**What is required:** Each line of the records below that holds "text" should be returned.

··· Data records

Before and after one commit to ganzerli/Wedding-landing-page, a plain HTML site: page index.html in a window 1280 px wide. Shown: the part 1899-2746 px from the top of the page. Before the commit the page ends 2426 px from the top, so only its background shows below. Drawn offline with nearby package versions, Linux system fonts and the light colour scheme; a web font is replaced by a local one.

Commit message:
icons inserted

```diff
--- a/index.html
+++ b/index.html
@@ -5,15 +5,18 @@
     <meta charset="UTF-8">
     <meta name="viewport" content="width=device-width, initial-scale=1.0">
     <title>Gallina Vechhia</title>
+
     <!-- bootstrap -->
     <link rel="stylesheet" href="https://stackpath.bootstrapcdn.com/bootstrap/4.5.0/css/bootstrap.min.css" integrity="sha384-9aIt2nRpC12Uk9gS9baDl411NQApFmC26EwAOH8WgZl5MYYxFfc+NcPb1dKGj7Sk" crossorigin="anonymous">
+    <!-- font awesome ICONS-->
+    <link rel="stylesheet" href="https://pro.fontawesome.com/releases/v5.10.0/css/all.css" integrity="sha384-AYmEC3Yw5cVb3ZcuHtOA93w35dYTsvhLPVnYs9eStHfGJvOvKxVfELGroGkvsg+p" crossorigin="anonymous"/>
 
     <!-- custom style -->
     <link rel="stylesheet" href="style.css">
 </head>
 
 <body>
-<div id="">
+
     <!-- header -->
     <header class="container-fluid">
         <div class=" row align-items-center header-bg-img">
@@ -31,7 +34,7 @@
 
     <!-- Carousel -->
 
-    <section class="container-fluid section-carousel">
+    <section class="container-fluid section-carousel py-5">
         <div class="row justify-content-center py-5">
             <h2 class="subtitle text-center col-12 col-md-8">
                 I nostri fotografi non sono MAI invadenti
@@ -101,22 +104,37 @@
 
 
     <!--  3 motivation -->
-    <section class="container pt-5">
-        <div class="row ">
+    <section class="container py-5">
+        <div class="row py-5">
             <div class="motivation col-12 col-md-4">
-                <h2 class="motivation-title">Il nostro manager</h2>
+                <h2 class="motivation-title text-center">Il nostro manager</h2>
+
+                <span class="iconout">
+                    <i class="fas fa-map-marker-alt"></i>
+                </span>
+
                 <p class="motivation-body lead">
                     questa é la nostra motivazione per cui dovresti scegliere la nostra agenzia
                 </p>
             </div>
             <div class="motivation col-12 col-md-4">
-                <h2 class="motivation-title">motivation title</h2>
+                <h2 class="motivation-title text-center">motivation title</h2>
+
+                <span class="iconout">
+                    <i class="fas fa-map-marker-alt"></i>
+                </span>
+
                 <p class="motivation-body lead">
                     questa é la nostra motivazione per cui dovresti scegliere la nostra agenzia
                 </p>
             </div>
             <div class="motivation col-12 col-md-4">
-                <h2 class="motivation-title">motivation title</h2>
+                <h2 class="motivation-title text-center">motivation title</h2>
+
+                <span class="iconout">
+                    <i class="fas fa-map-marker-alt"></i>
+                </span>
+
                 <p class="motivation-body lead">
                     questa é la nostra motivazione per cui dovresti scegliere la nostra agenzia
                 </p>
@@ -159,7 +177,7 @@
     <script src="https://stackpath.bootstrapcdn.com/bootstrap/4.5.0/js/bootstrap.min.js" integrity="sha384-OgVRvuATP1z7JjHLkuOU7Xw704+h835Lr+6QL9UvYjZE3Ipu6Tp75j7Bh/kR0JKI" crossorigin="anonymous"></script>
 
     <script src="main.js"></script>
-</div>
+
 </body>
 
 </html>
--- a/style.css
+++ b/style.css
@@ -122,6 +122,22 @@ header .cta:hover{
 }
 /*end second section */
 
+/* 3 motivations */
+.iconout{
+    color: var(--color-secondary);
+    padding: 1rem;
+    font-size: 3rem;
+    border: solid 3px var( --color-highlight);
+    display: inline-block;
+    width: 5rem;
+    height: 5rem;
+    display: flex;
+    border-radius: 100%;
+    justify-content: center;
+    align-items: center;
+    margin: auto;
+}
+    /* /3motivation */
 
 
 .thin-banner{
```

······

**Task result:**
             <h2 class="subtitle text-center col-12 col-md-8">
+                <h2 class="motivation-title text-center">Il nostro manager</h2>
+                <h2 class="motivation-title text-center">motivation title</h2>
+                <h2 class="motivation-title text-center">motivation title</h2>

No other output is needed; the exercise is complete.